Two 20-degree mummy-style sleeping bags vie for top honors as the best down sleeping bag: the Western Mountaineering UltraLite (*Est. $360) and the Marmot Helium. Both use 850+ goose down for extra warmth with minimal weight, and share top ranking in a very detailed, thorough comparison review of 11 high-end sleeping bags at Backpacking.net. Construction quality is judged excellent, and both sleeping bags have big draft tubes to keep cold air from leaking in at the zipper. The outer shell on both is Pertex Quantum, which reviews find durable, water-resistant and reasonably breathable.
The Western Mountaineering UltraLite (*Est. $360), top-ranked at Climbing.com, is very light at 1 lb. 10 oz. for the middle length. The five-inch loft provides plenty of warmth, and the sleeping bag has a two-way full-length zipper – nice for good ventilation and for pairing two bags to make a double. Owners reviewing it at BackpackGearTest.org give it rave reviews after long tests.
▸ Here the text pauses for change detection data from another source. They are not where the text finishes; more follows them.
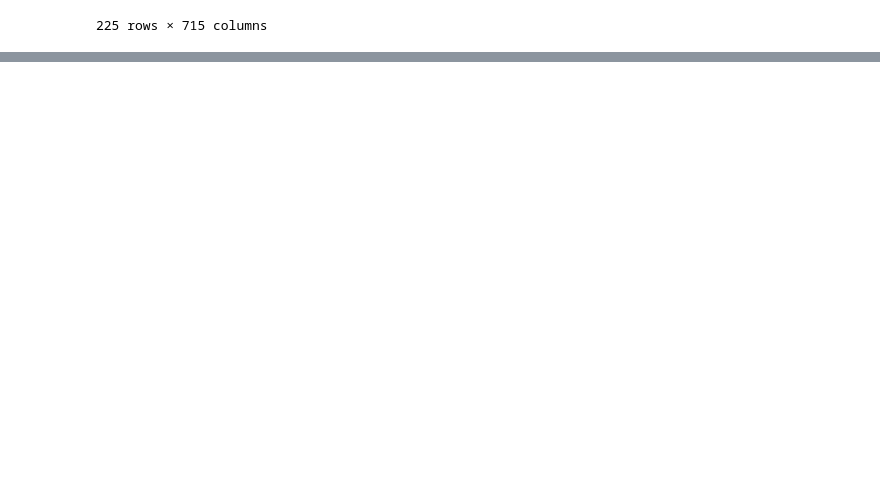
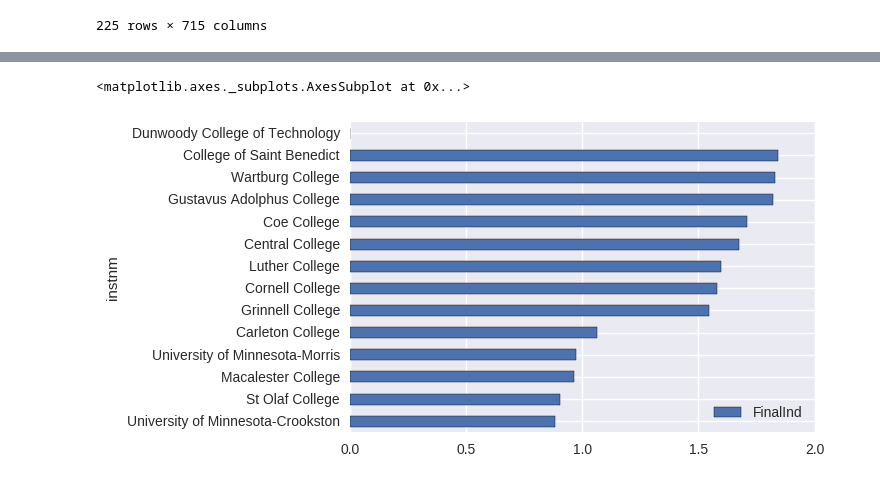
Before and after one commit to LutherCSMiller/college_access_idx-imoewi01, a Jupyter notebook: ipeds.ipynb, the cells around one changed output, grey strips where cells are left out. Drawn from its saved outputs; the diff is of its cells as text; code cells hidden in the pictures; blank space fills up the shorter version.

```diff
--- a/ipeds.ipynb
+++ b/ipeds.ipynb
@@ -178,0 +270,6 @@ Chart(final).mark_bar().encode(
+# %%
+val = first[['tot']].sum()/len(first[['tot']])
+first['Ind1'] = first[['tot']]/val
+# %%
+final_values = pd.merge(first,final,left_on='instnm',right_on='INSTNM')
+final_values
@@ -178,0 +293,9 @@ Chart(final).mark_bar().encode(
+# %%
+final_values['FinalInd'] = final_values['Ind1']*final_values['Ind2_y']
+# %%
+plotprep = final_values.sort_values('FinalInd')
+# %%
+plotprep.plot(kind='barh',x='instnm',y='FinalInd')
+# %% [output]
+<matplotlib.axes._subplots.AxesSubplot at 0x...>
+[figure, added]
```
Also changed, not shown: parts of 16 cells of this notebook, 3 other files.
The 20-degree Marmot Helium is five ounces heavier, but earns the 2008 Editor's Choice Gold Award at Backpacker Magazine. According to editors, "Each bag in this line is overstuffed with the highest quality feathers we've seen...;.well-distributed throughout." It's also one of five sleeping bags recommended at Outdoor Life, after tests in a zero-degree freezer confirm that it's plenty warm. The draft tube is big, and the bag's seams are on the bottom where a sleeping pad will insulate them from drafts.
The less expensive 15-degree Marmot Pinnacle earns top marks in owner-written reviews at REI.com and Trailspace.com, though it weighs more at 2 lbs. 8 oz. -- still not too heavy. Owners say it's warm, water-repellent and very comfortable. The 15-degree Marmot Sawtooth isn't as water-repellent and weighs almost three pounds because it uses only 600-fill down. At this price range and weight, consider The North Face Cat's Meow (Est. $170 and up), since its synthetic fill provides warmth even when wet.
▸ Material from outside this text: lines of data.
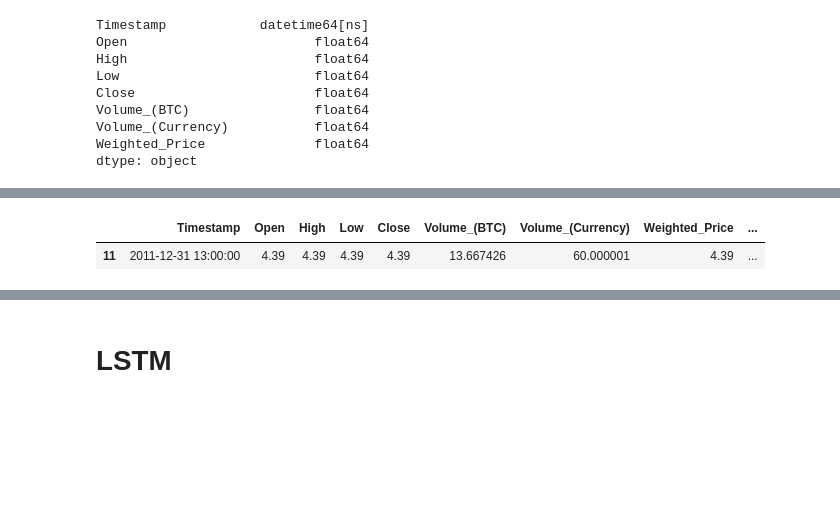
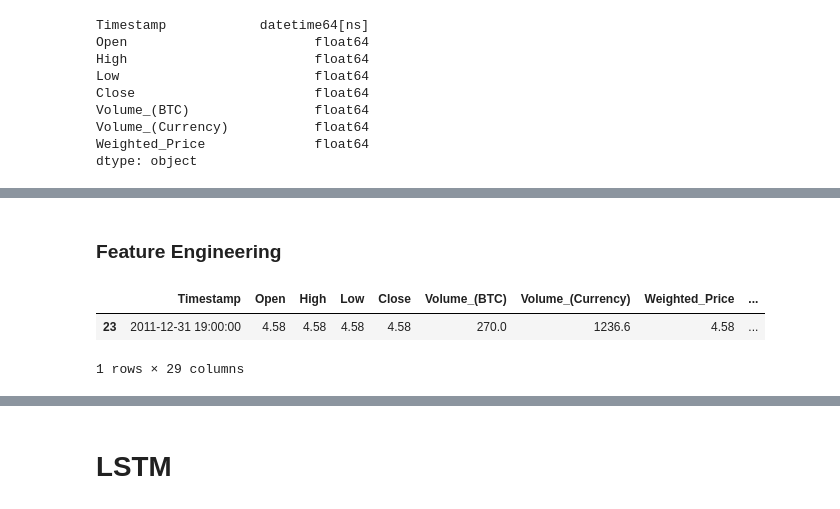
Before and after one commit to QuentinBacuet/DS_in_Practice, a Jupyter notebook: LSTM.ipynb, the cells around one changed output, grey strips where cells are left out. Cells and saved outputs as stored; diff of their text form; code cells hidden in the pictures; blank space fills up the shorter version.

```diff
--- a/LSTM.ipynb
+++ b/LSTM.ipynb
@@ -179,3 +212,5 @@ show(p)
+# %% [markdown]
+### Feature Engineering
 # %%
 def add_prices_n_periods_ago(data, periods, step=DAY_WINDOW):
     return data['Smoothed_Price'].copy().shift(step * periods)
@@ -192,14 +313,19 @@ def accuracy(x,y):
 # %%
-SMOOTHING_PERIOD = int(0.25 * 2 * 24) # 3h
+SMOOTHING_PERIOD = int(0.5 * 2 * 24) # 12h
 
 df_processed = df_raw.copy()
 df_processed['Smoothed_Price'] = (0.5 * (df_processed.Close + df_processed.Open)).rolling(SMOOTHING_PERIOD).mean()
-df_processed['Inc_1_day'] = dummy_increased_since(df_processed, 1)
-df_processed['Inc_12_hours'] = dummy_increased_since(df_processed, 0.5)
-df_processed['Inc_6_hour'] = dummy_increased_since(df_processed, 0.25)
-df_processed['Inc_3_hour'] = dummy_increased_since(df_processed, 0.125)
+df_processed['Inc_1_hour'] = dummy_increased_since(df_processed, 2, 1)
+df_processed['Inc_30_min'] = dummy_increased_since(df_processed, 1, 1)
+df_processed = df_processed.reset_index(drop=True)
+df_processed = MACD(df_processed)
+df_processed = BB(df_processed)
+df_processed['RSI'] = RSI(df_processed, gain_column='Close')
+df_processed['ATR'] = ATR(df_processed)
+df_processed = DM(df_processed)
 df_processed = df_processed.dropna(how='any')
 display(df_processed.head(1))
 # %% [output]
 |  | Timestamp | Open | High | Low | Close | Volume_(BTC) | Volume_(Currency) | Weighted_Price | ... |
-| 11 | 2011-12-31 13:00:00 | 4.39 | 4.39 | 4.39 | 4.39 | 13.667426 | 60.000001 | 4.39 | ... |
+| 23 | 2011-12-31 19:00:00 | 4.58 | 4.58 | 4.58 | 4.58 | 270.0 | 1236.6 | 4.58 | ... |
+1 rows × 29 columns
```
Also changed, not shown: parts of 36 cells of this notebook.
For heavier individuals, reviews often recommend Big Agnes sleeping bags, which minimize weight by slipping a sleeping pad into a pocket underneath instead of insulating the bag there. Down underneath a sleeper compresses a lot anyway, and this system also keeps the bag from slipping off the sleeping pad. Outside Magazine's 2008 summer Buyer's Guide recommends the 1 lb. 14 oz. Big Agnes Zirkel SL 20, which uses 800-fill down and has a full-length zipper. The bag has nice features like a built-in pillow pocket plus internal ties for a sleeping bag liner.
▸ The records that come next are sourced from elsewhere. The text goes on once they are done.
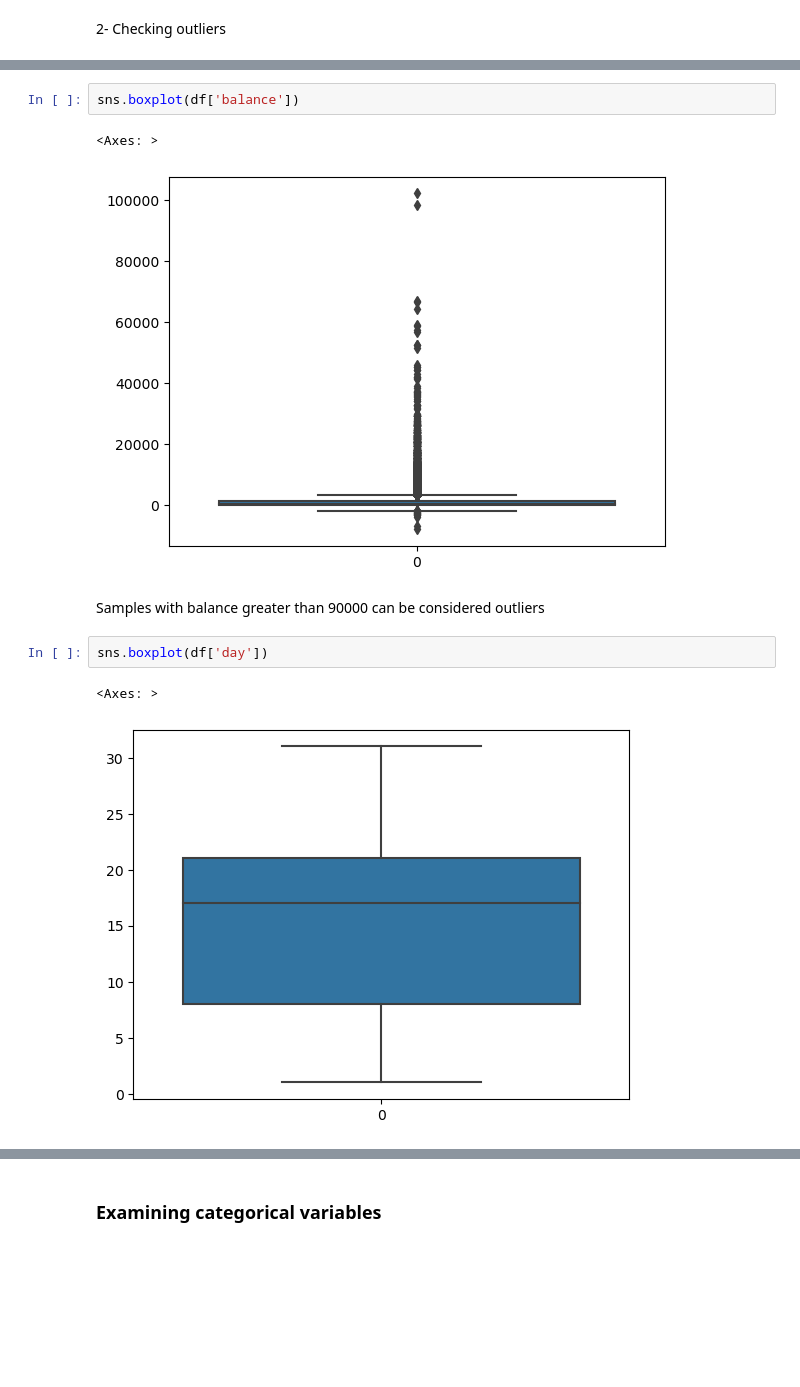
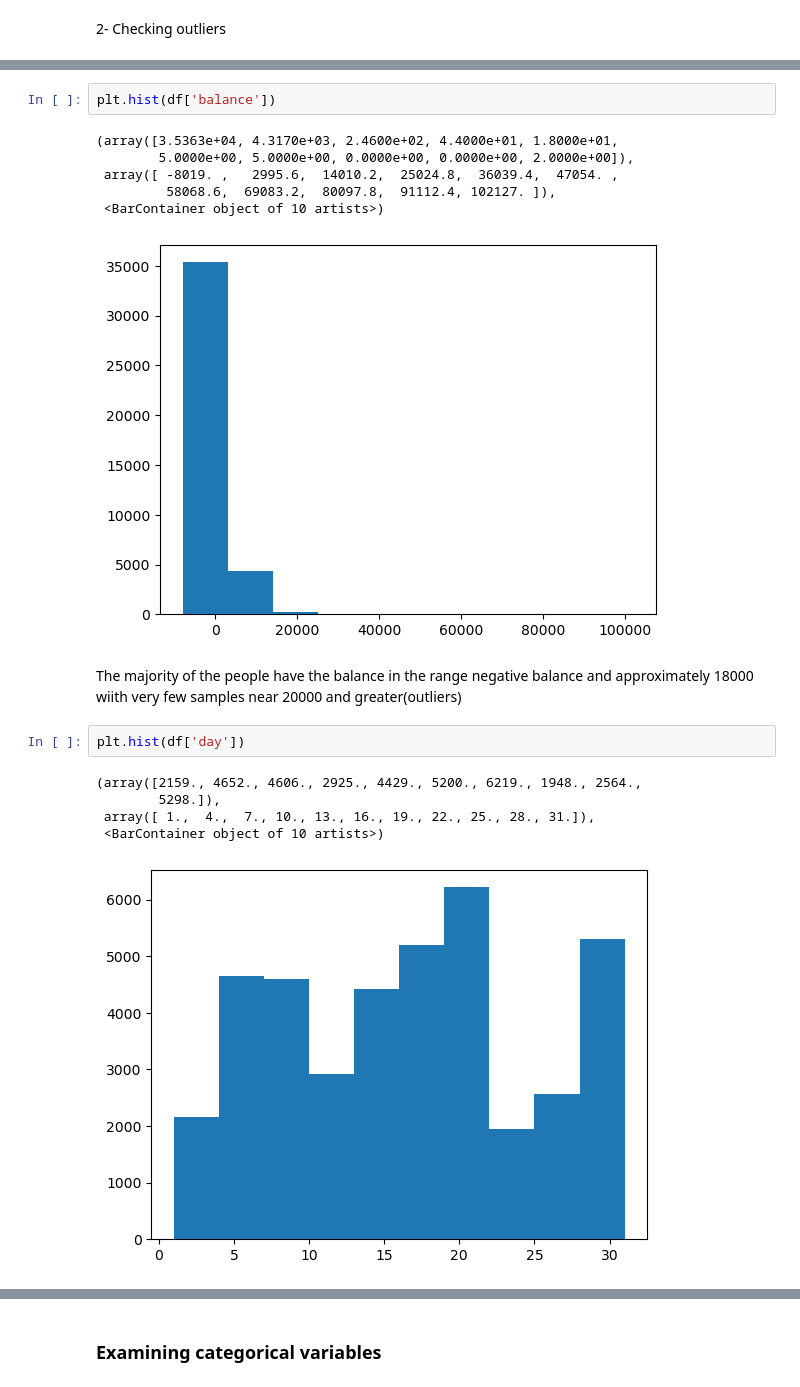
Before and after one commit to chiara89/OJGBREGVkBPNHLBf, a Jupyter notebook: term_deposit_subscription_prediction.ipynb, the cells around one changed output, grey strips where cells are left out. Drawn from its saved outputs; the diff is of its cells as text; blank space fills up the shorter version.

```diff
--- a/term_deposit_subscription_prediction.ipynb
+++ b/term_deposit_subscription_prediction.ipynb
@@ -123,13 +126,20 @@ Samples with age greater than 85 can be considered outliers
 # %%
-sns.boxplot(df['balance'])
+plt.hist(df['balance'])
 # %% [output]
-<Axes: >
+(array([3.5363e+04, 4.3170e+03, 2.4600e+02, 4.4000e+01, 1.8000e+01,
+        5.0000e+00, 5.0000e+00, 0.0000e+00, 0.0000e+00, 2.0000e+00]),
+ array([ -8019. ,   2995.6,  14010.2,  25024.8,  36039.4,  47054. ,
+         58068.6,  69083.2,  80097.8,  91112.4, 102127. ]),
+ <BarContainer object of 10 artists>)
-[figure, old version]
+[figure, new version]
 # %% [markdown]
-Samples with balance greater than 90000 can be considered outliers
+The majority of the people have the balance in the range negative balance and approximately 18000 wiith very few samples near 20000 and greater(outliers)
 # %%
-sns.boxplot(df['day'])
+plt.hist(df['day'])
 # %% [output]
-<Axes: >
+(array([2159., 4652., 4606., 2925., 4429., 5200., 6219., 1948., 2564.,
+        5298.]),
+ array([ 1.,  4.,  7., 10., 13., 16., 19., 22., 25., 28., 31.]),
+ <BarContainer object of 10 artists>)
-[figure, old version]
+[figure, new version]
 # %%
```
Also changed, not shown: parts of 13 cells of this notebook.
The Big Agnes system is good if you like to sleep mostly on your back, but if you toss and turn a lot, reviews recommend MontBell Super Stretch Down Hugger sleeping bags. Each baffle has elastic so the bag changes shape as you move around, and owners say they don't feel constricted. These mummy bags have accumulated other good reviews over the years, and come in a wide range of temperature ratings. The 15-degree MontBell SS Down Hugger #1 weighs 2 lbs. 4 oz.